WHAT KIND OF TERRAIN IS AT ENGLISHMAN RIVER FALLS?
The short walk to Upper Falls is a wide and wheelchair-accessible trail. The Trail to the lower falls is still available for most abilities but has some grade to climb, with a 52 m elevation gain.
ARE THERE AMENITIES AT ENGLISHMAN RIVER FALLS?
Yes, Englishman River Falls has a picnic area and amenities like flush toilets and cold water taps during summer. There are also pit toilets available in the winter.
CAN YOU SWIM AT THE ENGLISHMAN RIVER FALLS?
Lower Englishman River Falls is a popular spot for swimming in the summer. The water is cold, and it’s always important to be aware of your surroundings and exercise caution when in or near water.
HOW LONG IS THE WALK AT ENGLISHMAN RIVER FALLS?

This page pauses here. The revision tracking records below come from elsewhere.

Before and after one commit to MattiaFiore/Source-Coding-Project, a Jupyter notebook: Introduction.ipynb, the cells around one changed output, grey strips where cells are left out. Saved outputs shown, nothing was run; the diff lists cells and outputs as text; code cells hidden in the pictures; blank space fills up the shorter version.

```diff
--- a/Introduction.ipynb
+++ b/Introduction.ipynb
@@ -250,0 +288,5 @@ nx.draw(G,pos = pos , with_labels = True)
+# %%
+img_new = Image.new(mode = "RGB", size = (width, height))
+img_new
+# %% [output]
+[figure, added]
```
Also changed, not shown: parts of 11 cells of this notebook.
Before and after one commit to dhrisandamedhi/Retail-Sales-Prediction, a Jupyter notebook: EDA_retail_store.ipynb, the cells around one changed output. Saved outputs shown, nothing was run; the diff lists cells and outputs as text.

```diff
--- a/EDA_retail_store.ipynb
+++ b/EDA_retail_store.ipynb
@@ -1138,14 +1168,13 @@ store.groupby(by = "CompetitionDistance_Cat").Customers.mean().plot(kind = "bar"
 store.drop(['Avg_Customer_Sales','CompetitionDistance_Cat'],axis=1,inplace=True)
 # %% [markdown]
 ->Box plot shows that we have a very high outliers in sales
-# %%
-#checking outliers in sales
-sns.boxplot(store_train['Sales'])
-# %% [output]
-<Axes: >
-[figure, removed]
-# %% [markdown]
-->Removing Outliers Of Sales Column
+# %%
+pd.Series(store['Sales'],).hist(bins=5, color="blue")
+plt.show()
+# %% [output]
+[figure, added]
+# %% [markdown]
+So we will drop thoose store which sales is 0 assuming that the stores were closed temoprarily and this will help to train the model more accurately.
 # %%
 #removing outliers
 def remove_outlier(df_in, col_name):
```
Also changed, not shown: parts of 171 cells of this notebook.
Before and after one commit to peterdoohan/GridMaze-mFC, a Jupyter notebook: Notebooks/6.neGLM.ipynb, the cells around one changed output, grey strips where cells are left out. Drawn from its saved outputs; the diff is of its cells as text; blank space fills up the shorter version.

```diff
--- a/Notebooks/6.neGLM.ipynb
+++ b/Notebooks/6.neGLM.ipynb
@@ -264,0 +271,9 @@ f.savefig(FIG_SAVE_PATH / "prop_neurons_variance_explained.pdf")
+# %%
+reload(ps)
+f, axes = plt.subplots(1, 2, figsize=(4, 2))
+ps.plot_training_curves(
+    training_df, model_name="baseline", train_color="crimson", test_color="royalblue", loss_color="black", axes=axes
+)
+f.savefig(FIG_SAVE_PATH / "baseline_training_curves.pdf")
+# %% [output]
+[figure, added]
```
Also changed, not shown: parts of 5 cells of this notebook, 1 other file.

The walk should take around half an hour, depending on how often you stop to take in the views. If you’re in a rush, you can walk directly from the parking lot to the upper falls in a few minutes.
ARE DOGS ALLOWED?
Yes, but must be kept on a leash.
Did we miss something?
Have more to add?
We love Vancouver Island and want to keep the natural beauty. Please respect the places you visit and pack out what you pack in and leave the area better than when you arrived. We all know how much trash can spoil an experience and the environment, so please help us keep it clean!
Tide and Seasonal Safety:
Changing seasons and tides can have a drastic effect on most locations on Vancouver Island. Please be cautious as the information in this post may vary depending on the time of year and weather. Make sure to check for current weather and tide information before you make your journey!
When visiting the beach, it’s essential to pay attention and stay safe! Please be cautious walking on the shore during high tide. At this time, some areas may not be accessible. Click here for the tides in your area. Be aware of ocean currents before swimming, paddle boarding or kayaking.
We would like to acknowledge the land we appreciate daily within the 50 First Nations that make up the traditional territories of the Coast Salish, Nuu chah nulth, and Kwakiutl–the first peoples of Vancouver Island .
The information on this website should not be taken as accurate, complete or up-to-date. Please check and look into the information yourself. We do not assume any liabilities for the use of this information. It is unreasonable to rely solely upon the information from this website.